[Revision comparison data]

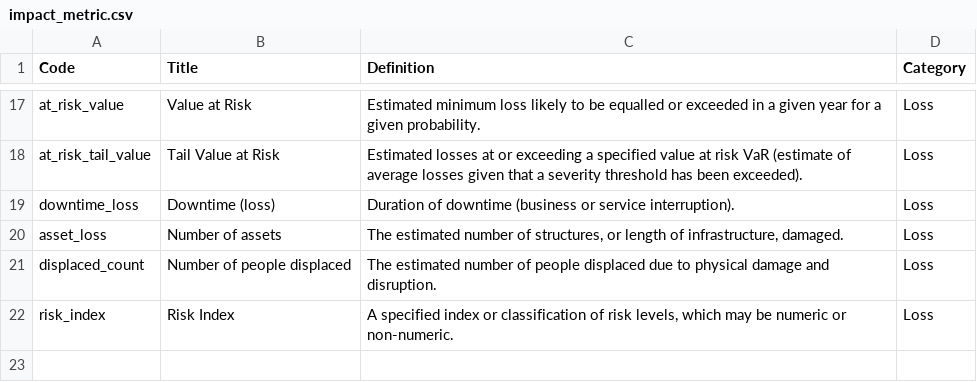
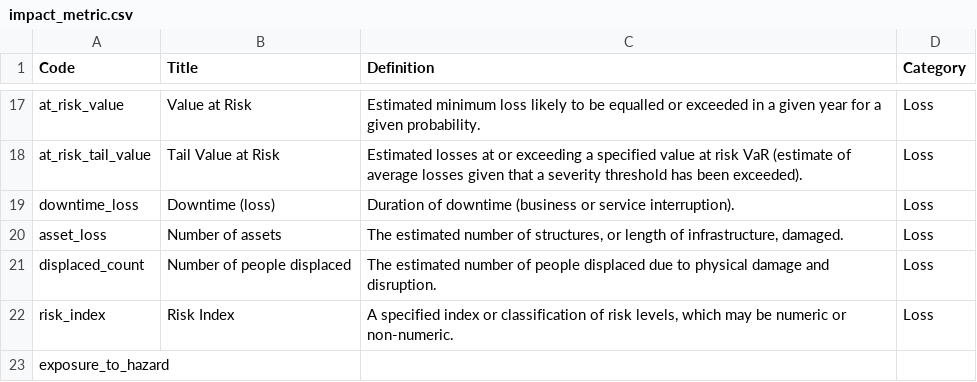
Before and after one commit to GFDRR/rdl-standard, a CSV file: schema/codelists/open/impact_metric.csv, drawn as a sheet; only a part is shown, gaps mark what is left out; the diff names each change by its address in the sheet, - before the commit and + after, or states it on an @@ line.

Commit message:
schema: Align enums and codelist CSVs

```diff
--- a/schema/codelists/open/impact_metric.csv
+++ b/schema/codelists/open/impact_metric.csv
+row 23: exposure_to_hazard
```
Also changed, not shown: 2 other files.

* * *

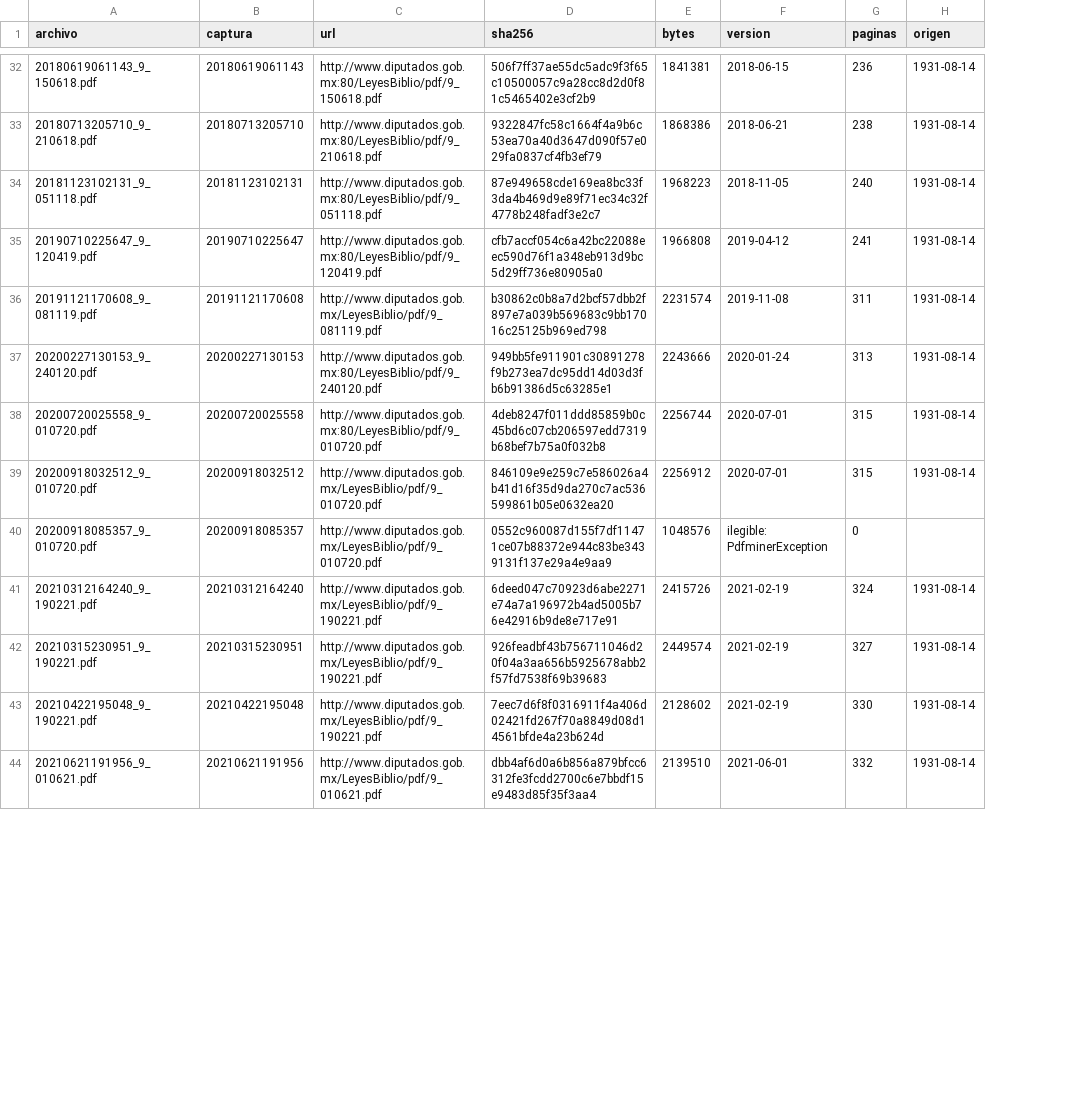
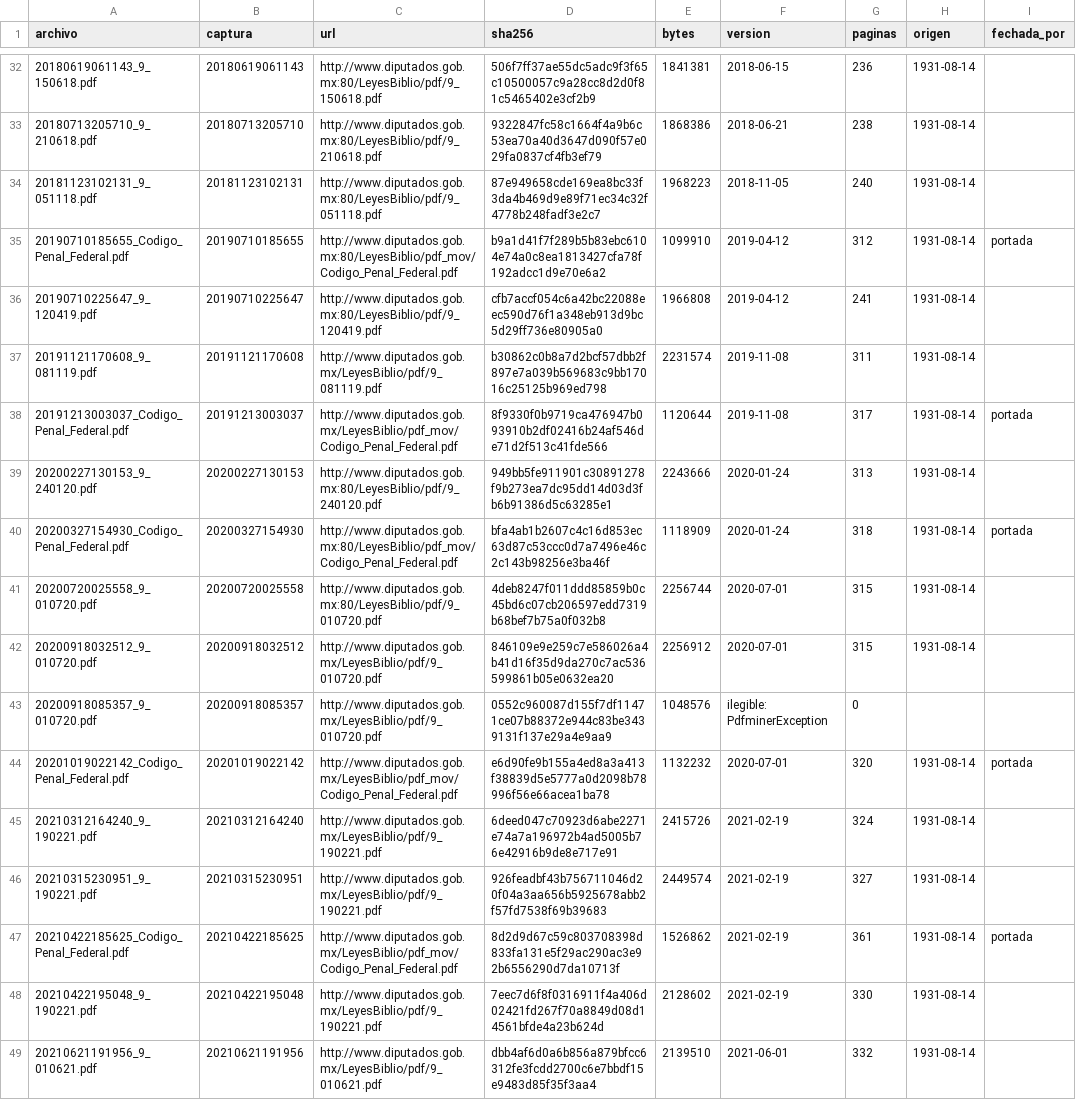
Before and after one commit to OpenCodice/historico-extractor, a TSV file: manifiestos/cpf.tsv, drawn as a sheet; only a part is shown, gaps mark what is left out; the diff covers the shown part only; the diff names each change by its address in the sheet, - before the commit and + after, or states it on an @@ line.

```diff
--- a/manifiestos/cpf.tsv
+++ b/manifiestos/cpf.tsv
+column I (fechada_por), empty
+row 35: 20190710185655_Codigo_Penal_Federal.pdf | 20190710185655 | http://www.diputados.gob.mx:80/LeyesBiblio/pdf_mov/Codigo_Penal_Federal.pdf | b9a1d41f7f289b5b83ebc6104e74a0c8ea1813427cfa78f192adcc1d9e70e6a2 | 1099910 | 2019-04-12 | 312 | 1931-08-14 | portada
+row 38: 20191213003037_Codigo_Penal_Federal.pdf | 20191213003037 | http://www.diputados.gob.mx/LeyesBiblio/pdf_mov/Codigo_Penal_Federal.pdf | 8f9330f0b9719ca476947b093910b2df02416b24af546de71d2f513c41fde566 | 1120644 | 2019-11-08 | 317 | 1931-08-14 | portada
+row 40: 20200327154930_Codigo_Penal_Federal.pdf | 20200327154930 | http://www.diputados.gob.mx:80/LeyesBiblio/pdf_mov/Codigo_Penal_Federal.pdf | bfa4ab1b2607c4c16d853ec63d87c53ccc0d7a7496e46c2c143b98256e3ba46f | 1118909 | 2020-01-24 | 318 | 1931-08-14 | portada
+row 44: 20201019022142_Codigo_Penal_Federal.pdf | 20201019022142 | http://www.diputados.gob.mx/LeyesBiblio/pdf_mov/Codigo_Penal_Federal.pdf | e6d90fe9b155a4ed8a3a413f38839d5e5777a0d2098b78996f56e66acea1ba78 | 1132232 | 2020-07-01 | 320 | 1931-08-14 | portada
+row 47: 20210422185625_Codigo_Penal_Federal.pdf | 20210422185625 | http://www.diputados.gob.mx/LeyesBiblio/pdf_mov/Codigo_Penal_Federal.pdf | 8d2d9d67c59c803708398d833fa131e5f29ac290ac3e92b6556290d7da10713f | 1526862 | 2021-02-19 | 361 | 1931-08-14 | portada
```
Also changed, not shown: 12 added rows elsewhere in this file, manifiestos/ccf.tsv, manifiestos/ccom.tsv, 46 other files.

→ TASK BRIEF: Look above for the line holding "Before and after one commit to GFDRR/rdl-standard, a". Print it and every line after it, exactly, through the line holding "Also changed, not shown: 2 other files.".

→ SOLUTION TO THIS TASK:
Before and after one commit to GFDRR/rdl-standard, a CSV file: schema/codelists/open/impact_metric.csv, drawn as a sheet; only a part is shown, gaps mark what is left out; the diff names each change by its address in the sheet, - before the commit and + after, or states it on an @@ line.

Commit message:
schema: Align enums and codelist CSVs

```diff
--- a/schema/codelists/open/impact_metric.csv
+++ b/schema/codelists/open/impact_metric.csv
+row 23: exposure_to_hazard
```
Also changed, not shown: 2 other files.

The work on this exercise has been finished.